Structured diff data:
━━━━━━━━━━━━━━━━━━━━

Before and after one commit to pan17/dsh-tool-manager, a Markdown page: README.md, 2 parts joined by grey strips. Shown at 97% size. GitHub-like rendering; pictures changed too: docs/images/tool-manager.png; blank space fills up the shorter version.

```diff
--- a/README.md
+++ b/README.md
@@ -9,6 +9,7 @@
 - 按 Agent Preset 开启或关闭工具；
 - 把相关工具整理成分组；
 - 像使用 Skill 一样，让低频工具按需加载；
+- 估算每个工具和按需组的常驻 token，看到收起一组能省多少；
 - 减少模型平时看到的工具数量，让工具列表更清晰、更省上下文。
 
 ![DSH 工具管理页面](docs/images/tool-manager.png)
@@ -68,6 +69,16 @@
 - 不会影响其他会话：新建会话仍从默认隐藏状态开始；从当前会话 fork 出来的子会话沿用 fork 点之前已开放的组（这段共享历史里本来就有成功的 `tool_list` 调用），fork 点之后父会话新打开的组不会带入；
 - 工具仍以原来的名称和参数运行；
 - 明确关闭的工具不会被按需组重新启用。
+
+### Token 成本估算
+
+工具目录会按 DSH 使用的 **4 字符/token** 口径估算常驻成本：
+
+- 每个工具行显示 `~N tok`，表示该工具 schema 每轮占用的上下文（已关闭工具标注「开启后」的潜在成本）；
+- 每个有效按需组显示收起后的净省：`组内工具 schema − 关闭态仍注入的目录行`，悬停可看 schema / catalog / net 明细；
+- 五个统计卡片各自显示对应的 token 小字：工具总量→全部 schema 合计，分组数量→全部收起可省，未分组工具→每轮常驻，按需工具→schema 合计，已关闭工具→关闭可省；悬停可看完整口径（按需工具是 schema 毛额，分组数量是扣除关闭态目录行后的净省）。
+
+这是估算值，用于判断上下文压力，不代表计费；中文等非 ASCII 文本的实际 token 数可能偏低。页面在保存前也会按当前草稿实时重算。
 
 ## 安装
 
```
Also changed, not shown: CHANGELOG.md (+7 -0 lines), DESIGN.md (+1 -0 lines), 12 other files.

━━━━━━━━━━━━━━━━━━━━

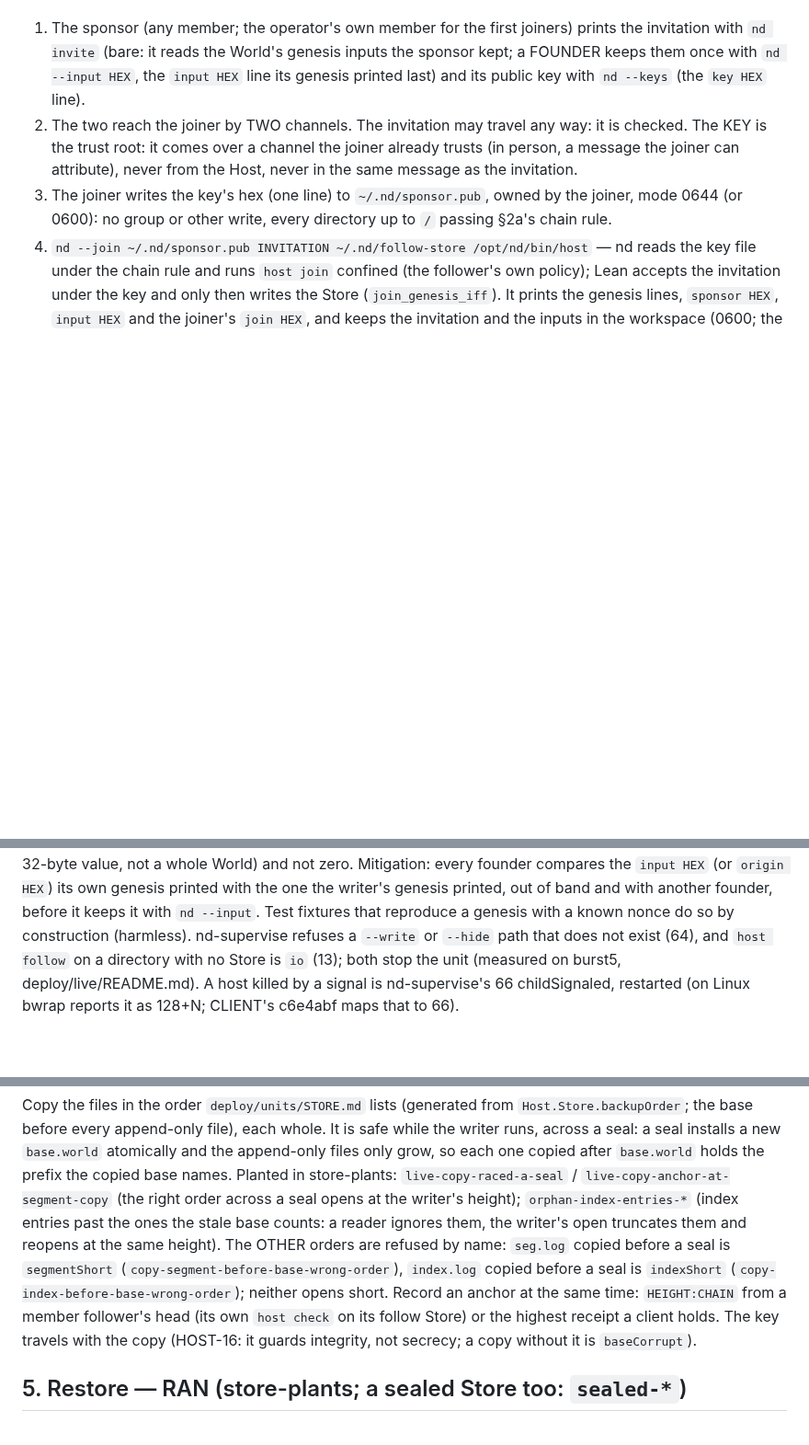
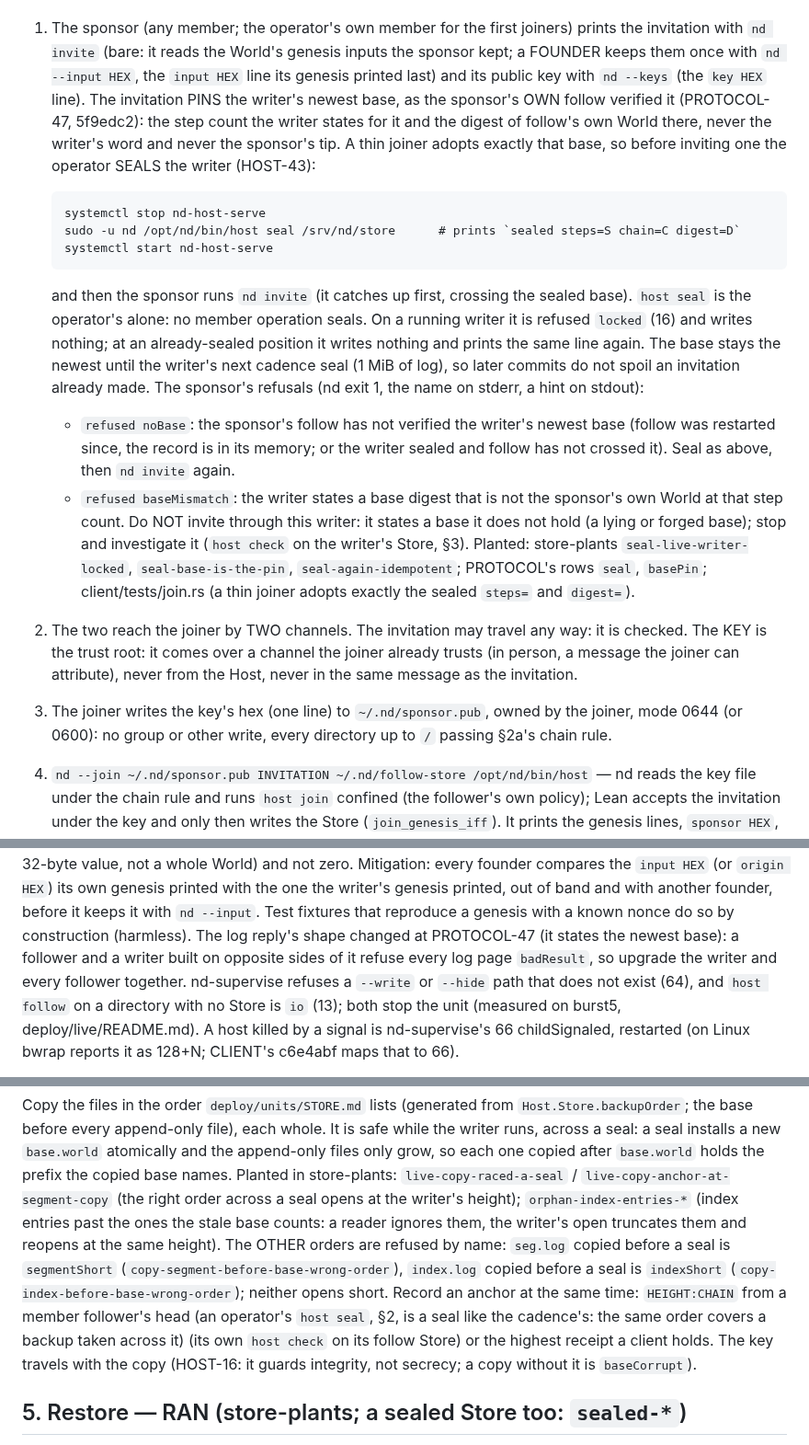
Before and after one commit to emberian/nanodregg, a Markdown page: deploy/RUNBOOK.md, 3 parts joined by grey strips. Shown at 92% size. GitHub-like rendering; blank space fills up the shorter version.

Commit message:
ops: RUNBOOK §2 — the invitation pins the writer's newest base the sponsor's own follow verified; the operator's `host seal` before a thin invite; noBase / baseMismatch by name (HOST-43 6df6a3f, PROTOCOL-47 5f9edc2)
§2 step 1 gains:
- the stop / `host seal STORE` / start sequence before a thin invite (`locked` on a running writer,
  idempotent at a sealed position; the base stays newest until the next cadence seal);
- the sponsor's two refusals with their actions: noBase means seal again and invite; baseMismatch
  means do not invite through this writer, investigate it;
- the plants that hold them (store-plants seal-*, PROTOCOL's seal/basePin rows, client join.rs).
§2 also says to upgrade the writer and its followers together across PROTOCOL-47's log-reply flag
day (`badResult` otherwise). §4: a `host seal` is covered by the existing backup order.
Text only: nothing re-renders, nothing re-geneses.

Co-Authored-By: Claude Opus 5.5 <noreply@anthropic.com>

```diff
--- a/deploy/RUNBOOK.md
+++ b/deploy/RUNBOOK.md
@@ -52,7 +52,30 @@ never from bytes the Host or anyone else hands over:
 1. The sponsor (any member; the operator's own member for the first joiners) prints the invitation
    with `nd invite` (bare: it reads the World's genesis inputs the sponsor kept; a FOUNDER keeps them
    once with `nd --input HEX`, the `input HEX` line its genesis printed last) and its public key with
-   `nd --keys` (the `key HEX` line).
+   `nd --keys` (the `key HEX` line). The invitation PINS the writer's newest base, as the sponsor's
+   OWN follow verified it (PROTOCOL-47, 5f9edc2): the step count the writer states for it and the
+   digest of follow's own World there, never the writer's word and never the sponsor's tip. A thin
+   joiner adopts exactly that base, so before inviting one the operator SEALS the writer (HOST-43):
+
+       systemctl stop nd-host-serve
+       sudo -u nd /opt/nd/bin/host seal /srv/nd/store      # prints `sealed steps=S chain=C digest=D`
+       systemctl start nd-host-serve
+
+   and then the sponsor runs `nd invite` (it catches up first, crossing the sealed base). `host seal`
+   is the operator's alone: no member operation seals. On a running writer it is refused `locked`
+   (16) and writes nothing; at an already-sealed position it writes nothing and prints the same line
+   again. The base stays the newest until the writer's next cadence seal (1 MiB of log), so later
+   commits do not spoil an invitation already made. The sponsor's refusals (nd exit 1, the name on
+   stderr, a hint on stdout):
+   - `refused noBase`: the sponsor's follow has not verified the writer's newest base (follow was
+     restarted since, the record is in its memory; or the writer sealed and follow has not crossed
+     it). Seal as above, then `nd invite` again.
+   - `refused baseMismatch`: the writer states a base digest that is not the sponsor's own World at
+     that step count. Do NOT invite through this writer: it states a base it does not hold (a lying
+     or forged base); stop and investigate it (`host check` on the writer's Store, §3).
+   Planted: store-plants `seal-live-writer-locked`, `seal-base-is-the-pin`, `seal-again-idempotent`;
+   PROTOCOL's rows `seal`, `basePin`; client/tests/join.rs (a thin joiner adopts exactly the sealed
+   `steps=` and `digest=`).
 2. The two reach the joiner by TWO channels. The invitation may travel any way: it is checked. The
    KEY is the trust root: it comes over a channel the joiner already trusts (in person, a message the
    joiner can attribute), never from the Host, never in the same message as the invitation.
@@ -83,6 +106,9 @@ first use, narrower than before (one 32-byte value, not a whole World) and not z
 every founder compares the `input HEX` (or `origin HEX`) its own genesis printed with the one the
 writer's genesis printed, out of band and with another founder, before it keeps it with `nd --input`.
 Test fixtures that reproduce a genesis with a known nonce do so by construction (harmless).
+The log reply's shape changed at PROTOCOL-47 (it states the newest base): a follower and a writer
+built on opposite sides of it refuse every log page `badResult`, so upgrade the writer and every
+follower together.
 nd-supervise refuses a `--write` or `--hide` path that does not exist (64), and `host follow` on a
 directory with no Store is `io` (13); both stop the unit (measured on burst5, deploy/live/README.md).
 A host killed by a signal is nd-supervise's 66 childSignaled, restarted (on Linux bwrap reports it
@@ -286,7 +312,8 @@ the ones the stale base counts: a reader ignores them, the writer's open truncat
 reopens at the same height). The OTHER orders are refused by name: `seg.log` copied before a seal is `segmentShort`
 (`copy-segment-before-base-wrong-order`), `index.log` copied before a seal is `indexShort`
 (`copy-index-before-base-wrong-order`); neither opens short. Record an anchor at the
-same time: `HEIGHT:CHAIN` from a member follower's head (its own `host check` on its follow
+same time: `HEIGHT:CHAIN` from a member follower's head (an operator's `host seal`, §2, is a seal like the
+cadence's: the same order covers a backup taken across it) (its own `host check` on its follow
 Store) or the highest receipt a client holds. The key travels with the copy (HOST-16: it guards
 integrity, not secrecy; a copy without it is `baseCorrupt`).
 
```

━━━━━━━━━━━━━━━━━━━━

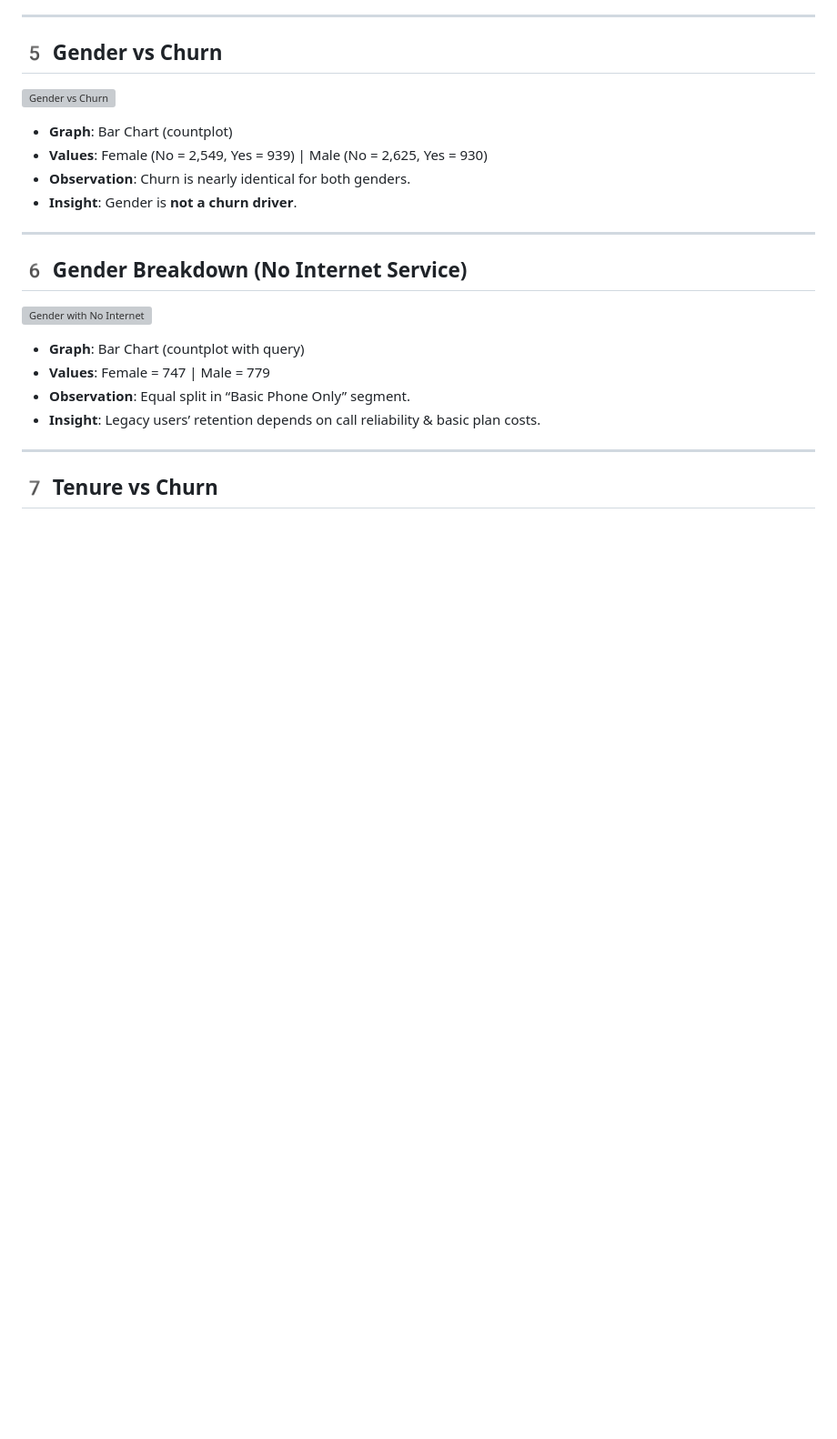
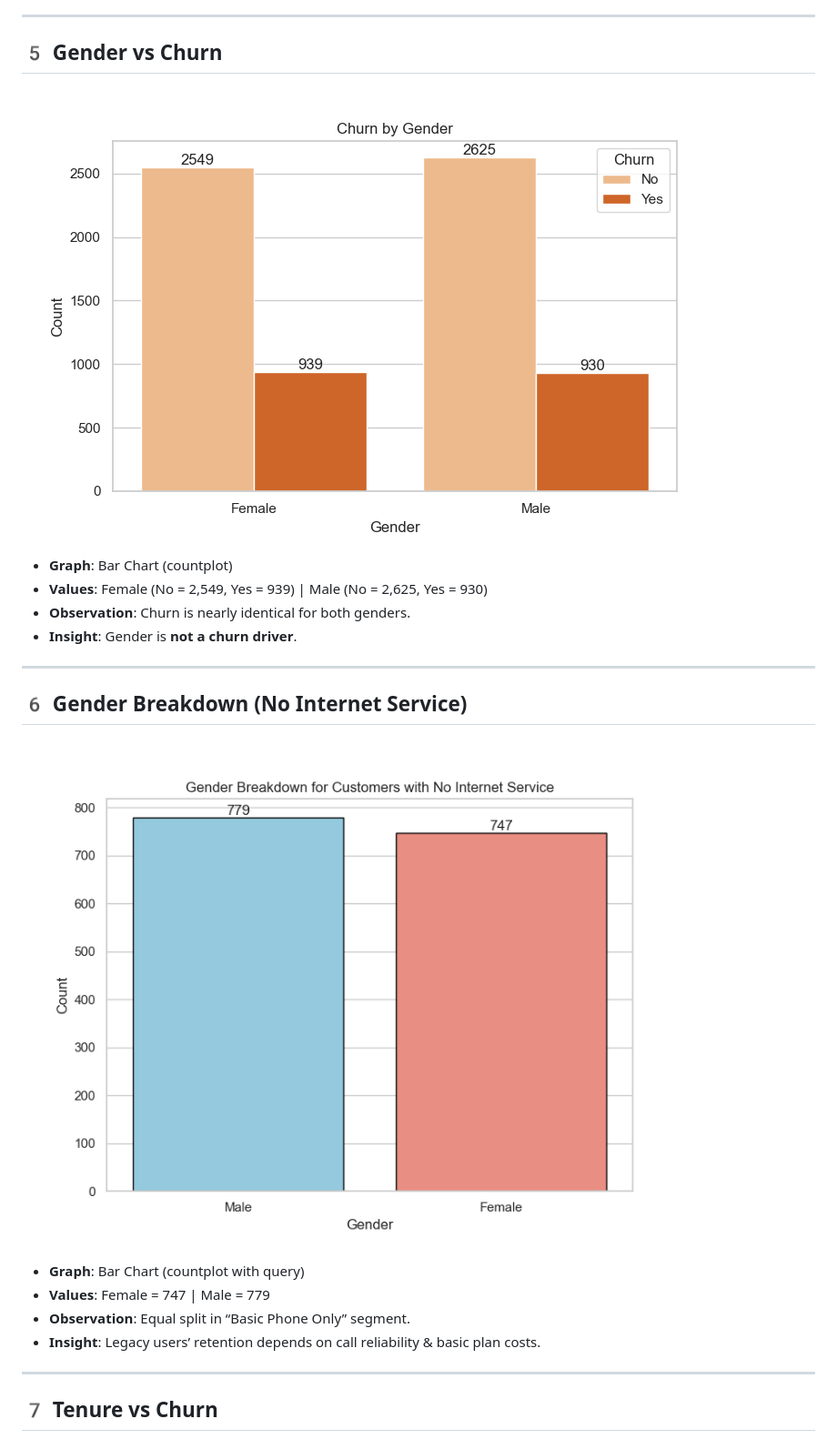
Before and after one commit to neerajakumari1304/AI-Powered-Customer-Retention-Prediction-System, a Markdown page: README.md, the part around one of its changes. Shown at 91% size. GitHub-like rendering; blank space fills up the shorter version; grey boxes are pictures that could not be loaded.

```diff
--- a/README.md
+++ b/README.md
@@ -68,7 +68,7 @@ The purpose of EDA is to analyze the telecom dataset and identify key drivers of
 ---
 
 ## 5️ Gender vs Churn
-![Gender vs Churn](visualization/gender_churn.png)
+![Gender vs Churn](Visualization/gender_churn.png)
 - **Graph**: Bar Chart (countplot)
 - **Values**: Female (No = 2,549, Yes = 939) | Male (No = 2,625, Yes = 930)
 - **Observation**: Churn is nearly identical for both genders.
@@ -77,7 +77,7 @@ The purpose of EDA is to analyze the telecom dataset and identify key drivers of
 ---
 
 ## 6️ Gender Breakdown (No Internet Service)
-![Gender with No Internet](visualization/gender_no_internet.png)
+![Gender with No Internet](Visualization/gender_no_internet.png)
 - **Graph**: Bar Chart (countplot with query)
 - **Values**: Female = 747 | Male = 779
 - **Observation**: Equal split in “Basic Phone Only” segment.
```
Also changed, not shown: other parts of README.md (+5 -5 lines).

━━━━━━━━━━━━━━━━━━━━

> **Exercise**
Among the lines of the records, copy out each one that contains the word "never".

> **Result**
@@ -52,7 +52,30 @@ never from bytes the Host or anyone else hands over:
+   digest of follow's own World there, never the writer's word and never the sponsor's tip. A thin
    joiner can attribute), never from the Host, never in the same message as the invitation.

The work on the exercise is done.